Researchers from the Danish Technological Institute (DTI) – in co-operation with Aarhus University and a number of food product and packaging companies – are working on better ways to package food products, thus optimising their shelf life.

“There is a lot of money to be saved for consumers and the retail business if we can extend the durability of our food products by packaging them in more intelligent ways,” said the environment and food minister, Esben Lunde Larsen.

“Furthermore, the new packaging can benefit the climate in terms of reduced CO2 emissions. It’s important we support efforts that help reduce food waste and improve the environment.”

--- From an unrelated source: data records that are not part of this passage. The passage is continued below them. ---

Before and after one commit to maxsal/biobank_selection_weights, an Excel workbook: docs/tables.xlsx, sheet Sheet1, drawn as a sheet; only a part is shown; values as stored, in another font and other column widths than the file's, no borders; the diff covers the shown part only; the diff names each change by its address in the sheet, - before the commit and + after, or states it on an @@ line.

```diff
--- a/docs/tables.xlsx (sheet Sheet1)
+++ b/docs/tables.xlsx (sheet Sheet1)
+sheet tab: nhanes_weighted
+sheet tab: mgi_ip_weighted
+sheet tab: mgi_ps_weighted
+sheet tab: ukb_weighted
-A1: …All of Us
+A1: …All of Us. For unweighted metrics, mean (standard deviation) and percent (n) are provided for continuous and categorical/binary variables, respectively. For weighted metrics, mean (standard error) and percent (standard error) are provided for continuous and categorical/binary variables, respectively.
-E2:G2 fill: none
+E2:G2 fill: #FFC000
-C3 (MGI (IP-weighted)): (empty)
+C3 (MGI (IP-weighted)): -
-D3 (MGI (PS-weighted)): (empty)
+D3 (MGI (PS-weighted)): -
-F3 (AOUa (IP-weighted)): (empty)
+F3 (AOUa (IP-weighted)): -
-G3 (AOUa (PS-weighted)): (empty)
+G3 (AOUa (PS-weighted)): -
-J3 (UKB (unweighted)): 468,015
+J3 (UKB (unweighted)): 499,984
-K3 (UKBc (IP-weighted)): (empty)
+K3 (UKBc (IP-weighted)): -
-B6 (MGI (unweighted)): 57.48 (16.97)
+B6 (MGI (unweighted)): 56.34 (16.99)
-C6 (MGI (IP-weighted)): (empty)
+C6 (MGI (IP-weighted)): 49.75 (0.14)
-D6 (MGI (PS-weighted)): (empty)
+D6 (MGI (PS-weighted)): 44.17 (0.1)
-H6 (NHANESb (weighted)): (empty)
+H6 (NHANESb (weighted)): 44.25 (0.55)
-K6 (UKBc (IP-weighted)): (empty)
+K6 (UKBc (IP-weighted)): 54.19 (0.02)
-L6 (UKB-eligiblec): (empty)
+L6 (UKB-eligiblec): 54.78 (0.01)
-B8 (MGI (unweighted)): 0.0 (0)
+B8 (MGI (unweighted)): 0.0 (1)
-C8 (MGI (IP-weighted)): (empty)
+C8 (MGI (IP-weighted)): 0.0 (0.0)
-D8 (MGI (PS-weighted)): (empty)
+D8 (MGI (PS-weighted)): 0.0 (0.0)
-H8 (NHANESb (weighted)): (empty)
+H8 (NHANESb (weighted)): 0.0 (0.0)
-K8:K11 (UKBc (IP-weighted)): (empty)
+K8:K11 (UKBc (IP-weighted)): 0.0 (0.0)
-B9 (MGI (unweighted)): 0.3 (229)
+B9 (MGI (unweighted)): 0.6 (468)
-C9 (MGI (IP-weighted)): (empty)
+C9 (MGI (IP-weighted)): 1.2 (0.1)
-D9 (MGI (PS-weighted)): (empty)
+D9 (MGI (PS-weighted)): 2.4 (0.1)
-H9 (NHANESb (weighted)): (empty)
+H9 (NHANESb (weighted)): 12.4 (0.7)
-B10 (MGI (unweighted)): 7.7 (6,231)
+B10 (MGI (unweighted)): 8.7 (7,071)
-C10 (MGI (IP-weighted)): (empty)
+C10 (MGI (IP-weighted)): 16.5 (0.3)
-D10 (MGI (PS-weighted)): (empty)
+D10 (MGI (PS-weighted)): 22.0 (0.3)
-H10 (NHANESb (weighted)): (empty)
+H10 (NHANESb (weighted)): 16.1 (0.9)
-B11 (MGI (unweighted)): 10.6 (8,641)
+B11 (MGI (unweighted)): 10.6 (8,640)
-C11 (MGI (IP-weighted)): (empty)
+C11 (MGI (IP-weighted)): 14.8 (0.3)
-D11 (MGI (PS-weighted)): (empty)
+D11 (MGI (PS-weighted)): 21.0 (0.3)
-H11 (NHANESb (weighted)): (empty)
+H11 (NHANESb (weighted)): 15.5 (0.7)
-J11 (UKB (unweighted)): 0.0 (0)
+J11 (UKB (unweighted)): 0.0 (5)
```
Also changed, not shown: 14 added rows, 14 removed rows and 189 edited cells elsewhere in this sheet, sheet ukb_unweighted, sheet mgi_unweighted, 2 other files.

READ MORE: Copenhagen’s first packaging-free shop opens

LØS waste, more benefits
One of the problems with today’s packaging is that it is tightly enclosed around the food in order to keep items in place. However, the practice offers good conditions for micro-organisms that ultimately destroy the products.

The project is expected to save around 244 million kroner in food waste and reduce CO2 emissions by 24,500 tonnes annually. The Environment and Food Ministry has supported the project with about 3.5 million kroner.

Food waste is very much on the agenda in Denmark at the moment.

LØS Market – the capital’s first packaging-free grocery store – is due to open in Copenhagen on September 3.

Located at Saxogade 77 in Vesterbro, it will sell over 400 organic products in bulk without packaging. Customers will be able to buy the exact amount of food they want from specially-designed dispensers.